Work request:
Could you copy every record below exactly, leaving out the pictures?

User interface change data:

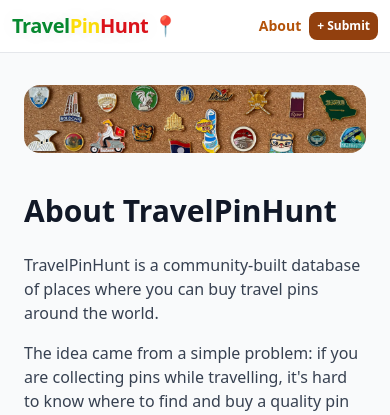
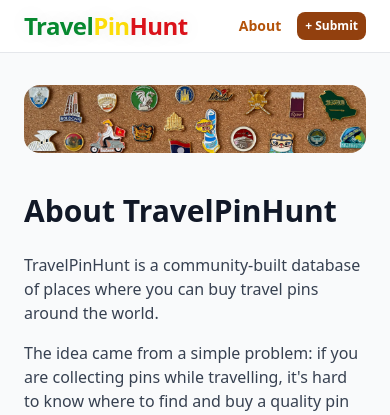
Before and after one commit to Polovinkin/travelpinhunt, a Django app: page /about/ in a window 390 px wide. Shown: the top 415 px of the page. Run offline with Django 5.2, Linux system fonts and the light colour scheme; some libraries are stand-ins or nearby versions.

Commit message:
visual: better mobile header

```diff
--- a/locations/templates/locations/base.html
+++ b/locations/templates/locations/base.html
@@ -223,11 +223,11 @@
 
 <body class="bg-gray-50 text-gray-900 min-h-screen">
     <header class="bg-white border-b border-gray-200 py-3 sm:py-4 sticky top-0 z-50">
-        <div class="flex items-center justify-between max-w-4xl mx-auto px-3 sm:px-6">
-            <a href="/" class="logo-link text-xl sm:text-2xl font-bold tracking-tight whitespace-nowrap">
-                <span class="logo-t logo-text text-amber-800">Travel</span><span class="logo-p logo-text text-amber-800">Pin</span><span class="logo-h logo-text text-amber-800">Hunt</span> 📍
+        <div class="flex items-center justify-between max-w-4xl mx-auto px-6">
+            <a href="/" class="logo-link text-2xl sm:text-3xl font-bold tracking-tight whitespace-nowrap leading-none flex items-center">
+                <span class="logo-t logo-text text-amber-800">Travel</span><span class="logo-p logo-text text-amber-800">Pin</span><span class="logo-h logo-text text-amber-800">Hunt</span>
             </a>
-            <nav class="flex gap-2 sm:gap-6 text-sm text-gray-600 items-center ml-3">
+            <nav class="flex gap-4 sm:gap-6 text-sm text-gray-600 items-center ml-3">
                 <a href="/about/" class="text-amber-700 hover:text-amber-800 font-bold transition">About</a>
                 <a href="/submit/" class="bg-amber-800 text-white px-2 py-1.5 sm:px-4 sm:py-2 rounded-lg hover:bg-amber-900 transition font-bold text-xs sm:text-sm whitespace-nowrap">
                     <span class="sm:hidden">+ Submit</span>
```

Solved exercise:
Before and after one commit to Polovinkin/travelpinhunt, a Django app: page /about/ in a window 390 px wide. Shown: the top 415 px of the page. Run offline with Django 5.2, Linux system fonts and the light colour scheme; some libraries are stand-ins or nearby versions.

Commit message:
visual: better mobile header

```diff
--- a/locations/templates/locations/base.html
+++ b/locations/templates/locations/base.html
@@ -223,11 +223,11 @@
 
 <body class="bg-gray-50 text-gray-900 min-h-screen">
     <header class="bg-white border-b border-gray-200 py-3 sm:py-4 sticky top-0 z-50">
-        <div class="flex items-center justify-between max-w-4xl mx-auto px-3 sm:px-6">
-            <a href="/" class="logo-link text-xl sm:text-2xl font-bold tracking-tight whitespace-nowrap">
-                <span class="logo-t logo-text text-amber-800">Travel</span><span class="logo-p logo-text text-amber-800">Pin</span><span class="logo-h logo-text text-amber-800">Hunt</span> 📍
+        <div class="flex items-center justify-between max-w-4xl mx-auto px-6">
+            <a href="/" class="logo-link text-2xl sm:text-3xl font-bold tracking-tight whitespace-nowrap leading-none flex items-center">
+                <span class="logo-t logo-text text-amber-800">Travel</span><span class="logo-p logo-text text-amber-800">Pin</span><span class="logo-h logo-text text-amber-800">Hunt</span>
             </a>
-            <nav class="flex gap-2 sm:gap-6 text-sm text-gray-600 items-center ml-3">
+            <nav class="flex gap-4 sm:gap-6 text-sm text-gray-600 items-center ml-3">
                 <a href="/about/" class="text-amber-700 hover:text-amber-800 font-bold transition">About</a>
                 <a href="/submit/" class="bg-amber-800 text-white px-2 py-1.5 sm:px-4 sm:py-2 rounded-lg hover:bg-amber-900 transition font-bold text-xs sm:text-sm whitespace-nowrap">
                     <span class="sm:hidden">+ Submit</span>
```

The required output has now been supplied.